The Duke Center for Autism and Brain Development has been designated as a National Institutes of Health Autism Center of Excellence and received substantial funding for research on autism and attention deficit hyperactivity disorder. This $12 million, five-year program funds studies that seek to improve the screening, assessment, diagnosis, and treatment of young children with autism and/or ADHD, a comorbidity that is prevalent but not well understood.
The Center’s mission is to provide exceptional, compassionate care to families so that each individual with autism will realize his or her fullest potential and to expand our impact through education, innovative research, and public policy. DIBS works closely with the Center to support education and outreach efforts such as the annual Autism Awareness Month lecture and Discovery Day.
DIBS Director Geraldine Dawson, PhD, a renowned researcher in the development and diagnosis of autism spectrum disorder in young children, directs the Autism Center. She is William Clelland Distinguished Professor of Psychiatry and Behavioral Sciences at Duke University, where she also is Professor of Pediatrics and Psychology & Neuroscience.
Spring 2021 Seminar Series
Note: All seminars are held from 4-5 p.m. ET. Advance registration is required.
Jan. 6, 2021 - Vanessa Bal, PhD, Rutgers University, "Assessment of Minimally Verbal Children and Adults" REGISTER HERE
Feb. 3, 2021 - Giulia Righi, PhD., Brown University, "A Partial Hospital Program for Children & Adolescents with Developmental Disabilities & Psychiatric Co-morbidities: Lessons from the Trenches"
March 3, 2021 - Jill Locke, PhD, University of Washington, "Applying Implementation Science Methods to Support Evidence-based Practice Use for Children with Autism in Schools"
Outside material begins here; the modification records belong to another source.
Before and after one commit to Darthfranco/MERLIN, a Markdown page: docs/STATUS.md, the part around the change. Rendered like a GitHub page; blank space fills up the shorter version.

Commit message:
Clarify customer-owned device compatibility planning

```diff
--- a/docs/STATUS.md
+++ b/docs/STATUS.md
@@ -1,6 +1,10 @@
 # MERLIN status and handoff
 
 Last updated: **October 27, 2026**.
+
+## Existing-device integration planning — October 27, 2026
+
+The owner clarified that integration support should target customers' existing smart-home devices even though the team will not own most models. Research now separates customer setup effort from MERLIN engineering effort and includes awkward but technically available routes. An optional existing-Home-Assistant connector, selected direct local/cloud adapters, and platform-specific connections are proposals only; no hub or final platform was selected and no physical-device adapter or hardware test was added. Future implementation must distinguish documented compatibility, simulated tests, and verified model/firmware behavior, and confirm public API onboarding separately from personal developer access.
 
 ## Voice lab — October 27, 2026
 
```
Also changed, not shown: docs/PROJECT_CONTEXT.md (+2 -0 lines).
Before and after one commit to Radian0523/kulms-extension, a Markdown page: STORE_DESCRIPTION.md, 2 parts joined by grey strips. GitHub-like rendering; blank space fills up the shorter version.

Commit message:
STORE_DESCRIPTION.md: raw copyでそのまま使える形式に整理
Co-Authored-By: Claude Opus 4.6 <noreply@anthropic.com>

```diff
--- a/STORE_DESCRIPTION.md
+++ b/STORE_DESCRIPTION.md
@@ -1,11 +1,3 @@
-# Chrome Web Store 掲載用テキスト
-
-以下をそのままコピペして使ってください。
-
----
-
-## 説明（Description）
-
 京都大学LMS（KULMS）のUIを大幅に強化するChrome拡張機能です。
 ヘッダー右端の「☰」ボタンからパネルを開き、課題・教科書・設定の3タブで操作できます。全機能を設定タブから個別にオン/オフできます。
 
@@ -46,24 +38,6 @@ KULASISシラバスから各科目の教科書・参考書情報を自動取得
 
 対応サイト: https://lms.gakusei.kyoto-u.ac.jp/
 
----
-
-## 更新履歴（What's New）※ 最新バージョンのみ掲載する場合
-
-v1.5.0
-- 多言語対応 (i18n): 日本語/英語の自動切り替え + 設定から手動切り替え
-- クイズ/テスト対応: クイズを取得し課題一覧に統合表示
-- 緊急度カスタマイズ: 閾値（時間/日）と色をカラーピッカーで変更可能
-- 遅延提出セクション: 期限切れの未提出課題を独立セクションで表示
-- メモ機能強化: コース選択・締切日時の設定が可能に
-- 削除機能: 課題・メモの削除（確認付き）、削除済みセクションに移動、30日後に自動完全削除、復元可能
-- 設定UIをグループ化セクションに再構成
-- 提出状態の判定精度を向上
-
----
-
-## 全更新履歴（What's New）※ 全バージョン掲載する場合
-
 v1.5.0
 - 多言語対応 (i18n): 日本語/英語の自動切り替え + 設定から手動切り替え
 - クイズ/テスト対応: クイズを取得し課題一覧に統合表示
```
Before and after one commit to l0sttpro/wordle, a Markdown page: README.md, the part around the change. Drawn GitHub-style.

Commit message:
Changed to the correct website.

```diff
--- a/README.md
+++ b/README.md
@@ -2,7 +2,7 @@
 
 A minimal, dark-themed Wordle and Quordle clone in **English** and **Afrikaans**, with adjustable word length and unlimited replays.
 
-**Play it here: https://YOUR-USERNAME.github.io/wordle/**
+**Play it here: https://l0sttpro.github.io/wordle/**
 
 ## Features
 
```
May 12, 2021 - Danai Fannin, PhD., North Carolina Central University, "Rural Health Disparities in ASD"